In (Mahayana) Buddhism we say that separate objects and people are illusion, and that instead it's an interconnected network. We also say that the way things look to us is "like an illusion" because what we see is the models our mind builds, not the actual things. These models can be approximate or completely wrong, but that's what we see. In this sense too, objects and people as they appear to us are illusions.
Advaita says that in deep sleep consciousness do not stop what is the Buddhist view here?
There are different levels of mind, some more coarse and some more subtle. There is a kind of mind that does not stop in deep sleep and there is a kind of mind that does not stop with death.
In Advaita in order to experience our true nature we have to relax our attention from objects and let consciousness be aware of itself. What is the Buddhist view here does Buddhism say that consciousness being aware of itself is our true nature if not how do we experience our true nature similarly to the way advaita vedanta showed us to do and how do Buddhist explain that experience of our true nature.
There are many "schools" in Buddhism that teach different styles, created by different temperaments of teachers and thus better fitting for different temperaments of students. Some teach meditation that is very similar to what you describe, "relax our attention from objects and let consciousness be aware of itself". Others teach different methods. It depends on the student.
In Buddhism we would say that our true nature is "the way things really are" aka "truth" or "suchness". Which is more broad and more correct than "consciousness" because consciousness is just one part of the mix.
Advaita Vedanta says that the world made out of matter in the waking state that we experience is in reality consciousness. They use the analogy of the dream where it seems that matter exists for us in the dream when we wake up we realize everything was consciousness. What is the view of Buddhism here?
In Buddhism we also say that things are nondual - meaning that matter, energy, information and mind are different aspects of same stuff, that it is not fundamentally two or three or four different things. So, when you understand that matter, energy, information, and mind are different aspects of same stuff, you wake up from the dream that coarse phenomena are important, and realize that in fact subtle influences are much more important.
What is the difference between the nature of Brahman and Nirvana? What is the difference between Nirvana and Samsara I read that they are the same? Which implies that Buddhism agree with advaita vedanta that we are in fact our true nature all the time and we have are just in a illusion that we are not.
Yes of course. Generally speaking you are right, and Buddhism says the same.

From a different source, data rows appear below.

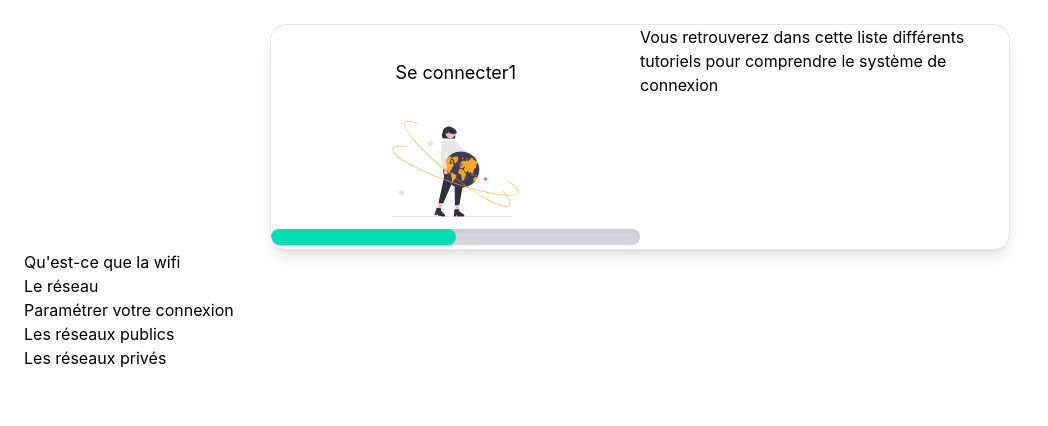
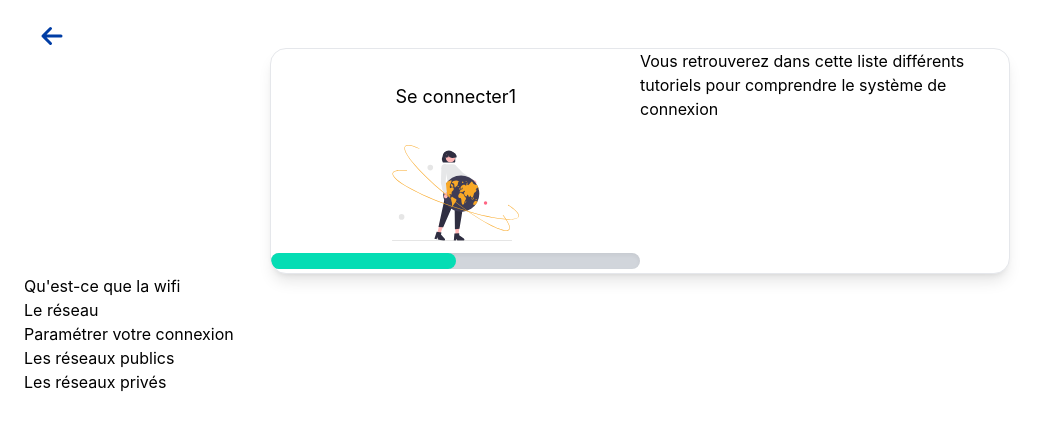
Before and after one commit to WildCodeSchool/P3_La-Poste_Lyon_React_Sept_2022, a React (Vite) app in the folder frontend/: page /categories/1/tutorials in a window 1280 px wide. Shown: the top 426 px of the page, without its empty margins (0-1048 px from the left). Built offline with nearby package versions, Linux system fonts and the light colour scheme.

Commit message:
Adding PreviousButton to TutorialList

```diff
--- a/frontend/src/pages/TutorialList.jsx
+++ b/frontend/src/pages/TutorialList.jsx
@@ -1,7 +1,8 @@
 /* eslint-disable */
 /* disable for nested ternary expression */
+import PreviousButton from "@components/PreviousButton";
 import React from "react";
-import { useParams } from "react-router-dom";
+import { useParams, Link } from "react-router-dom";
 
 /* CategoryList Img */
 import connected from "../assets/tutorial-category-img/connected.svg";
@@ -207,6 +208,9 @@ function TutorialList() {
 
   return (
     <section className="m-6">
+      <Link to="/categories" className="m-6">
+        <PreviousButton />
+      </Link>
       <article className="bg-white w-3/5  border rounded-2xl shadow-lg  grid overflow-hidden grid-cols-1 grid-rows-2 md:grid-cols-2 md:grid-rows-2 m-auto justify-center">
         {/* category name */}
         <h2 className="text-lg text-center flex justify-center items-center box">
```
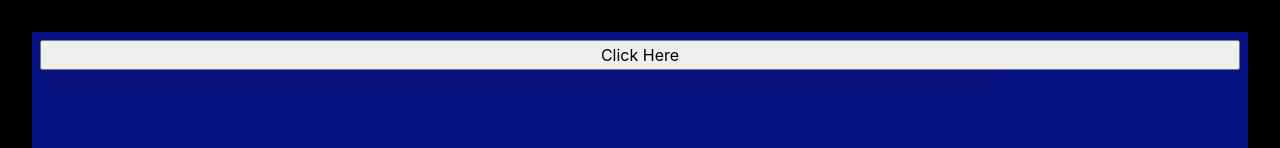
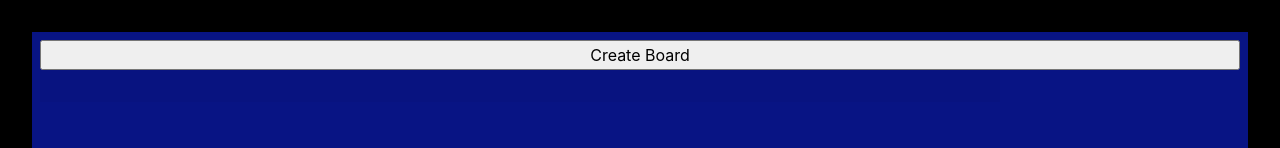
Before and after one commit to Brandon-Schefstad/Jeopardy-Deploy, a React (Create React App) app: page / in a window 1280 px wide. Shown: the top 148 px of the page. Built offline with nearby package versions, Linux system fonts and the light colour scheme.

Commit message:
updated text

```diff
--- a/public/index.html
+++ b/public/index.html
@@ -24,7 +24,7 @@
       work correctly both with client-side routing and a non-root public URL.
       Learn how to configure a non-root public URL by running `npm run build`.
     -->
-    <title>React App</title>
+		<title>Jeopardy!</title>
 	</head>
 	<body>
 		<noscript>You need to enable JavaScript to run this app.</noscript>
@@ -38,6 +38,5 @@
 
       To begin the development, run `npm start` or `yarn start`.
       To create a production bundle, use `npm run build` or `yarn build`.
-    -->
-  </body>
+    --></body>
 </html>
--- a/src/App.js
+++ b/src/App.js
@@ -25,17 +25,11 @@ function App() {
 
 		setIsLoad(true);
 	}
-	// useEffect(() => {
-	// 	goFetch();
-	// }, []);
-
-	// function to create a column, passing in category as props from fetch request.
 	function createApp() {
 		return (
 			<div className="App">
 				<section className="wrapper">
-					<button onClick={goFetch}>Click Here</button>
-					{/* <Title /> */}
+					<button onClick={goFetch}>Create Board</button>
 					<div className="gameboard">
 						<div className="board">
 							<Category data={category} />
```
Also changed, not shown: 7 other files (tests, documents, lock files or other folders). Lines whose indentation alone changed are shown as unchanged.
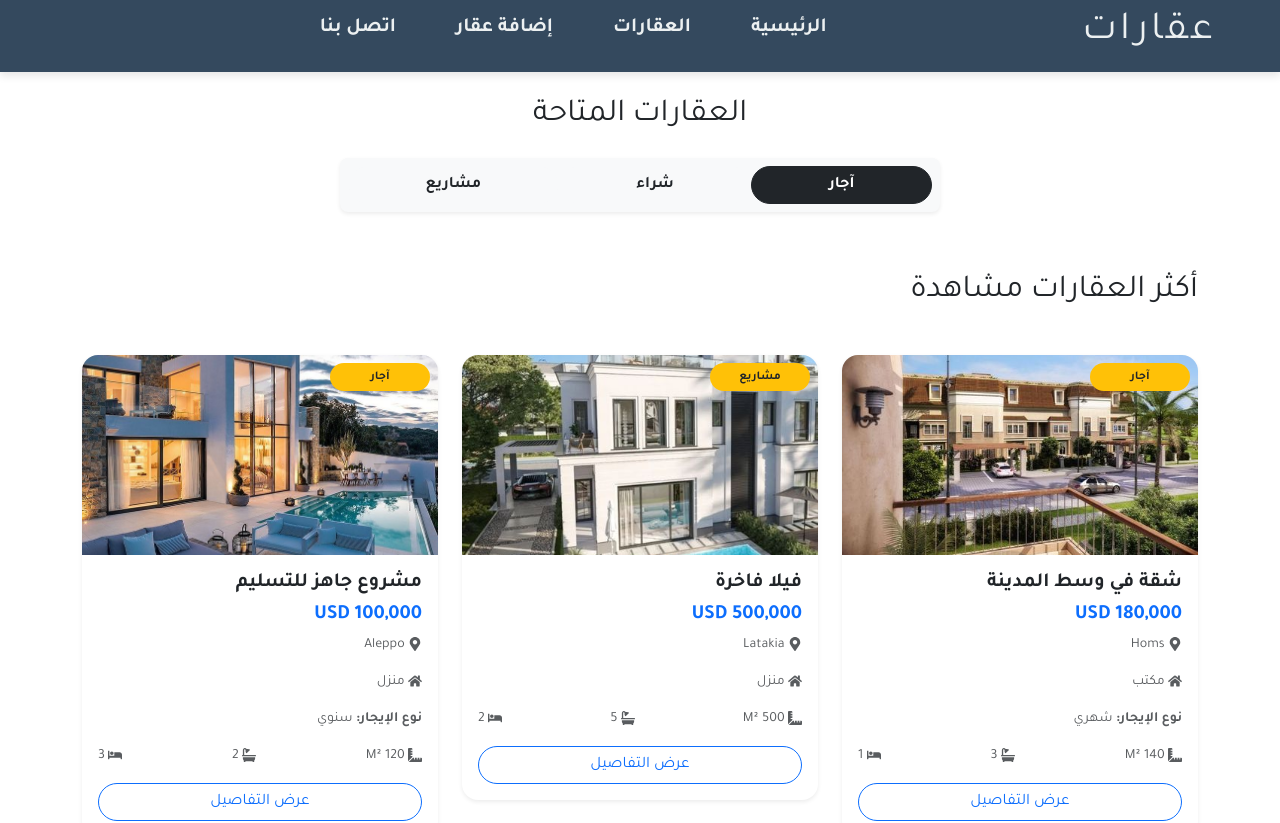
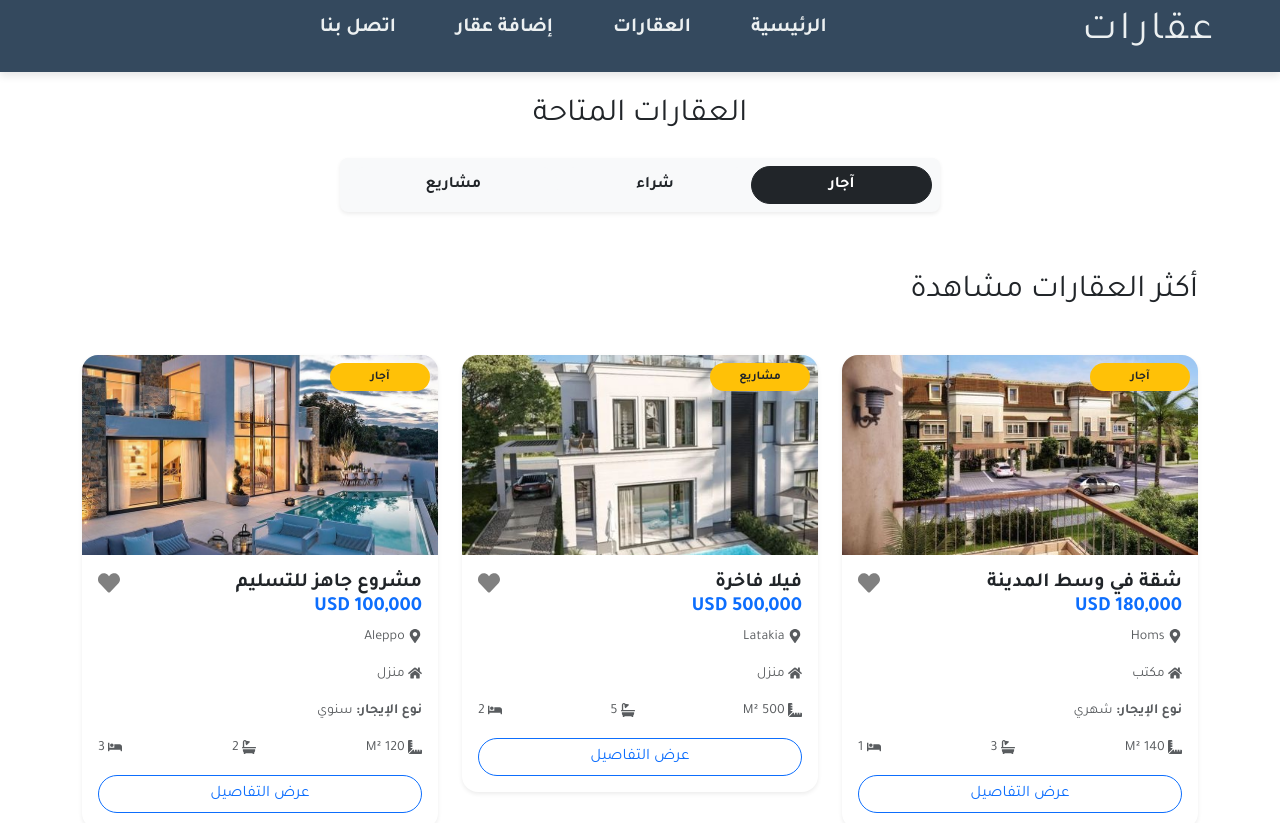
Before and after one commit to AhmadAlhjje/Real_Estate, a React (Vite) app: page / in a window 1280 px wide. Shown: the top 823 px of the page. Built offline with nearby package versions, Linux system fonts and the light colour scheme.

Commit message:
Add icon

```diff
--- a/src/components/PropertyCard/PropertyCard.jsx
+++ b/src/components/PropertyCard/PropertyCard.jsx
@@ -1,8 +1,15 @@
-import React from "react";
+import React, { useState } from "react";
 import { Link } from "react-router-dom";
-import { FaMapMarkerAlt, FaRulerCombined, FaBed, FaBath, FaHome } from "react-icons/fa";
+import { FaMapMarkerAlt, FaRulerCombined, FaBed, FaBath, FaHome, FaHeart } from "react-icons/fa";
 
 const PropertyCard = ({ property }) => {
+  const [isFavorite, setIsFavorite] = useState(false);
+
+  const toggleFavorite = () => {
+    setIsFavorite(!isFavorite);
+    // يمكنك هنا تخزين العقار في localStorage أو تحديث المفضلة في قاعدة البيانات
+  };
+
   return (
     <div className="col-md-4" style={{ margin: "20px 0px" }}>
       <div className="card shadow-sm border-0 rounded-4 overflow-hidden">
@@ -16,12 +23,19 @@ const PropertyCard = ({ property }) => {
           <span
             className="position-absolute top-0 start-0 m-2 badge bg-warning text-dark px-3 py-2 rounded-pill"
             style={{ width: "100px"}}
-            >
+          >
             {property.type}
           </span>
         </div>
         <div className="card-body">
-          <h5 className="fw-bold">{property.title}</h5>
+          <div className="d-flex justify-content-between align-items-center">
+            <h5 className="fw-bold m-0">{property.title}</h5>
+            <FaHeart
+              onClick={toggleFavorite}
+              size={22}
+              style={{ cursor: "pointer", color: isFavorite ? "red" : "gray" }}
+            />
+          </div>
           <h5 className="text-primary fw-bold">USD {property.price.toLocaleString()}</h5>
           <p className="text-muted small"><FaMapMarkerAlt /> {property.city}</p>
           <p className="text-muted small"><FaHome /> {property.subCategory}</p>
```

But it is important to really understand this in-depth, not just repeat someone's words.
Brahman is a fancy word for the Absolute, the totality of everything in space and time. Nirvana is the word for the absolutely perfect peace, freedom, and harmony. This perfect peace or perfect harmony is achieved when there is complete integration of all dualities, when there is no more conflict.
In Buddhism we say, it's not enough to just say that everything is already perfect, that universe is in harmony, and that samsara is nirvana. This is true, but not enough. We also say, it's not enough to just sit and let consciousness be aware of itself. Instead, we say, we should work on eliminating the conflict, both in our lives and in our minds. And how do we eliminate conflict?
We don't create outer conflict with our behavior. We create outer harmony with our behavior. We don't create inner conflict with our thinking. We create inner harmony with our thinking. We let go of childish simplifications and attain real understanding. This way we don't just say that everything is Brahman, Nirvana, Harmony and Peace - we actualize it in our life.